Sport dials up the eagerness, pushing most of the 631 HP to the rear wheels and making the Huracan more drift-friendly. Finally, there’s Corsa, which dials back the RWD-emphasis in favor of track stability and handling, while minimizing the electronic nannying. It also puts the 7-speed dual-clutch LDF transmission into full-manual mode, leaving gear changes solely to the driver and their paddles. There’s no auto-upshift when you hit the 8,500 rpm redline, either.
That redline may be high – one of the joys of a naturally-aspirated 5.7-liter V10 – but you reach it shockingly quickly.

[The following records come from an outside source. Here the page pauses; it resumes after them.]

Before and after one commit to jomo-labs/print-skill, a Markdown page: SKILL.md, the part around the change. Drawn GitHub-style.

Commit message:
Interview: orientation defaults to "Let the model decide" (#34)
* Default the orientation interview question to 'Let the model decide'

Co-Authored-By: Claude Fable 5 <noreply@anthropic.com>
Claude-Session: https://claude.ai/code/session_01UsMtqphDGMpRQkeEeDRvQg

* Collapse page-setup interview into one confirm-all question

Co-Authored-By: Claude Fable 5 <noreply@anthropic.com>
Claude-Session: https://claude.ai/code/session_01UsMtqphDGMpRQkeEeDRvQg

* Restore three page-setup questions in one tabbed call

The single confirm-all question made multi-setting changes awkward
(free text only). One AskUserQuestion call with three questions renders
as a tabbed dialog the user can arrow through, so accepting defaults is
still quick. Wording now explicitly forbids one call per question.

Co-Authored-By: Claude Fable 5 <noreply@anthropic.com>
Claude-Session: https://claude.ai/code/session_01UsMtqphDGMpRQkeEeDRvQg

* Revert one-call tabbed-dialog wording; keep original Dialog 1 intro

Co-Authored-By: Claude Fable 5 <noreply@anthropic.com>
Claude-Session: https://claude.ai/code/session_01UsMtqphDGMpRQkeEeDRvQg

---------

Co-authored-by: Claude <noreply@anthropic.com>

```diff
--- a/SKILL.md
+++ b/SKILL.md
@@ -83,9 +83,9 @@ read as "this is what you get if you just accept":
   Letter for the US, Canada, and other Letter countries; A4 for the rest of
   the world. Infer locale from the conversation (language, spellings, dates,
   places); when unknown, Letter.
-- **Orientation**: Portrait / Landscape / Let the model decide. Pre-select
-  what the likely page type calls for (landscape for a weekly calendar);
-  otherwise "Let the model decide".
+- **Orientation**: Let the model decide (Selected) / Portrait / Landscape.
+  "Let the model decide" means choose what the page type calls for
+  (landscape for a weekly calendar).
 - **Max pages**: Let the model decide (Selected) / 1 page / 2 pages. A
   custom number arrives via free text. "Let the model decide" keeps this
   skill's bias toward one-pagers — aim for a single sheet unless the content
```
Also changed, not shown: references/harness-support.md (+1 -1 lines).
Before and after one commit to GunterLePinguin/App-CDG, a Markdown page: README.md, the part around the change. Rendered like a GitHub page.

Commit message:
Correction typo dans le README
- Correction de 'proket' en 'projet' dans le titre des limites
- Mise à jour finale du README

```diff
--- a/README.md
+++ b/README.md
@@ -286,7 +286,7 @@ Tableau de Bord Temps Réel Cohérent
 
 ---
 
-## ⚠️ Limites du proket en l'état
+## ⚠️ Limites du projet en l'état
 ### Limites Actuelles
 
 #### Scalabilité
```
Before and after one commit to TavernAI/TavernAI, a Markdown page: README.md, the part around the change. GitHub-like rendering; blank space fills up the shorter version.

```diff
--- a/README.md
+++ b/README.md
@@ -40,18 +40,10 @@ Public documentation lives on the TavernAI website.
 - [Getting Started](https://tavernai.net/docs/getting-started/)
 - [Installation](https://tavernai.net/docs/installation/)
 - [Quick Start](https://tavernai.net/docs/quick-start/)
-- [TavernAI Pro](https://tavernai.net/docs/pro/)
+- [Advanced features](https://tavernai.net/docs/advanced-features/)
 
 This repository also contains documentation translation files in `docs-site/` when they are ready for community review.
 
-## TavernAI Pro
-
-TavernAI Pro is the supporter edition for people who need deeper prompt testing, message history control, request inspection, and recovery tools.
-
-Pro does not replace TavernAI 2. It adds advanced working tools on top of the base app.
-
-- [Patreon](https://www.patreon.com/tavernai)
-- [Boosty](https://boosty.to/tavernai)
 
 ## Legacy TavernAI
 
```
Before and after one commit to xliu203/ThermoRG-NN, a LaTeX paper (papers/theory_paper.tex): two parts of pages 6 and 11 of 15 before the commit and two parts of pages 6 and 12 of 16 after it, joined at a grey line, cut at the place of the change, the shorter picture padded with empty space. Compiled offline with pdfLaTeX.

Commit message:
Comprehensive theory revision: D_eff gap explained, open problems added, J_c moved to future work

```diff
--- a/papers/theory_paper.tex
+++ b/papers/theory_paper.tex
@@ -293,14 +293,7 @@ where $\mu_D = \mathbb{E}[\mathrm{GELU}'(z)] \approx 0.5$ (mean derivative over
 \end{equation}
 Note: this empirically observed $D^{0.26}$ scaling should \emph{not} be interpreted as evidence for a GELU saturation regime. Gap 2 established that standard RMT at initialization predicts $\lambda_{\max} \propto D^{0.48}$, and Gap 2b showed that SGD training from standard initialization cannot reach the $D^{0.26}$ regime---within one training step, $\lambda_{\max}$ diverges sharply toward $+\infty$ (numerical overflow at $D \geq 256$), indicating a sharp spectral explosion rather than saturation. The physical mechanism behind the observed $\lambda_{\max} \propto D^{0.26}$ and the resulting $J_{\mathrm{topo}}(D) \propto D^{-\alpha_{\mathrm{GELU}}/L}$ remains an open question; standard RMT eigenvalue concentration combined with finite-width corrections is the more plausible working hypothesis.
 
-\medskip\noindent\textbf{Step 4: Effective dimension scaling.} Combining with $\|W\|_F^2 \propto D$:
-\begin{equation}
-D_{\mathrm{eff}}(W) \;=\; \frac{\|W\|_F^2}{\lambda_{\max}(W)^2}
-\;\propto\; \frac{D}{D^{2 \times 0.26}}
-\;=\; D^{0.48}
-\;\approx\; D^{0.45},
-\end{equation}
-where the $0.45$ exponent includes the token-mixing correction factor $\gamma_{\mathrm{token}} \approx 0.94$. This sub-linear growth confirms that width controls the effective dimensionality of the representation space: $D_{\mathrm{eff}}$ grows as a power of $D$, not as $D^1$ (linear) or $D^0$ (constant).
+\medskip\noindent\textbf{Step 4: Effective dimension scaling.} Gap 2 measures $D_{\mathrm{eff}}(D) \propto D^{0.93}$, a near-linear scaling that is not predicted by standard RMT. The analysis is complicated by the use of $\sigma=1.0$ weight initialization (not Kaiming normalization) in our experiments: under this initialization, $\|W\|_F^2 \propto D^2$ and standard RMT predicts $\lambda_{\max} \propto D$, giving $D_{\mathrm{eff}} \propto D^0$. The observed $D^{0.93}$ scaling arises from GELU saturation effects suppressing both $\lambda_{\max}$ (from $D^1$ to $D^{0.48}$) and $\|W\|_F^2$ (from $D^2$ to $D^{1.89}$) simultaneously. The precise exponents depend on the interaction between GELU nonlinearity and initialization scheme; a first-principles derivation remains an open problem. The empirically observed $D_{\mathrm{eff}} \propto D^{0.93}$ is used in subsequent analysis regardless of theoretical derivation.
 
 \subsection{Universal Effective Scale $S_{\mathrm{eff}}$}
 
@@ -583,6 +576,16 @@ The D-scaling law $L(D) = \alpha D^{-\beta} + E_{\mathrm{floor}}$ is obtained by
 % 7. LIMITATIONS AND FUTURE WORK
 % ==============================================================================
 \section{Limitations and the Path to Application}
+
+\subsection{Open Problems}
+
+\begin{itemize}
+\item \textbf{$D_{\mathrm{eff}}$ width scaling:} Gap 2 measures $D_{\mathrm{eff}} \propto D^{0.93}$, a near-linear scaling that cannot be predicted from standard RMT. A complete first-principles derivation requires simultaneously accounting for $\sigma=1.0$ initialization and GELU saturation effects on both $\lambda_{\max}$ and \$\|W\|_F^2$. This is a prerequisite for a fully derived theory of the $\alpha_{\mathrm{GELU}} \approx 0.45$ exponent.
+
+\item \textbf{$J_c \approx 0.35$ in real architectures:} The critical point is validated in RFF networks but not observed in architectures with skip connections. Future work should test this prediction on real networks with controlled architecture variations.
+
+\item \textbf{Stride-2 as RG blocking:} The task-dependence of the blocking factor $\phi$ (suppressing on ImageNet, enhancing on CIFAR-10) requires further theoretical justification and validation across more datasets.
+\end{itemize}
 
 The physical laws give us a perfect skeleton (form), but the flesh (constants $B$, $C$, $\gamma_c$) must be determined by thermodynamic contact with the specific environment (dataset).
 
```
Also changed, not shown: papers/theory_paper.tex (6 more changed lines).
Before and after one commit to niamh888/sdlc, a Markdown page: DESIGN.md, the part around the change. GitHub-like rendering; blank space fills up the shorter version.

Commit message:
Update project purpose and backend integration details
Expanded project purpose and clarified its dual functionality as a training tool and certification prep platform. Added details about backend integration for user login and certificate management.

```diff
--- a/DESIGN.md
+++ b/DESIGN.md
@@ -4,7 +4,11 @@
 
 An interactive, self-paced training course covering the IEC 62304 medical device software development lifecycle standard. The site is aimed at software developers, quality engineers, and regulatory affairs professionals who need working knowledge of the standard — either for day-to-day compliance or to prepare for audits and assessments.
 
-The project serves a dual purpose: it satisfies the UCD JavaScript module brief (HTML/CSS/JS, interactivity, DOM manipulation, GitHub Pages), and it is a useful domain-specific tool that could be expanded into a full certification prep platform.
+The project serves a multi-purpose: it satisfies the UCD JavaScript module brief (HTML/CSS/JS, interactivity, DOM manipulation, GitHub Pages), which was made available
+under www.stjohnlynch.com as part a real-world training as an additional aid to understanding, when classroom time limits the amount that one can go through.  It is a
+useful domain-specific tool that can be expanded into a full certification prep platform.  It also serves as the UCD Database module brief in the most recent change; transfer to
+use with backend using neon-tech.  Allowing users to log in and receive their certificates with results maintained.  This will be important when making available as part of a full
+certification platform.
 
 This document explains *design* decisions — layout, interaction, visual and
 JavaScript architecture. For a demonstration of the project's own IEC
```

Time after embarrassing time in Corsa mode I found myself hitting the redline, losing vital seconds – vital, that is, were this a competition – before it registered that yes, it was time to upshift. Even so, the Huracan Performante is forgiving.
Here’s the thing. I’d expected the fiery embrace of death or, more likely and less melodramatic, the shameful and expensive embrace of bodywork repairs. Yet the Performante shrugged off my occasional ineptitude with Latin insouciance. When I screwed up my line into the corners, the all-wheel drive finessed me back into place. When I carried too much speed, the carbon ceramic brakes hauled me to sensible levels without wheel-spin, clouds of smoke, or a backend that wanted to overtake the front. All of the raw angst that I’d expected, the refusal to compromise to me, a dumb human who had been stupidly entrusted with the keys, failed to materialize.
Could it be that Lamborghini’s engineers have made the Performante simply too good? The consensus is that the new, more extreme model easily out-performs the regular Huracan. It grips more, turns more sharply, does a better job at getting its power to the asphalt.
“At the limit,” one of Lamborghini’s pro-drivers explained to me as he threw me around the track on a hot lap, “it’s super-tuned to what you’re doing with your feet.” I don’t doubt it, but since I’m far, far from the level of a professional racing driver, I suspect I’d never get anywhere close.
Don’t get me wrong, the Performante wants to go fast. Aches to, indeed: it’s where it sings, where it demonstrates every advantage of its impressive technology. Never, whether I was fumbling at the wheel or Lamborghini’s pro was in control, did I feel like it was about to break loose and ruin my day, dramatically and expensively. That might almost sound like a disappointment, if you’re primed by temperamental cars in the automaker’s history, but I strongly suspect it’s more welcome when you’re the one footing the bill.
Barring driver stupidity, I feel like there’s no way you could reach its limits on public roads, at anywhere in the ballpark of legal speeds. In a twist I never saw coming, the Huracan Performante is actually eminently approachable. It looks like a Lamborghini, it sounds like a Lamborghini, but I would not have expected the controlled fury I found behind the wheel.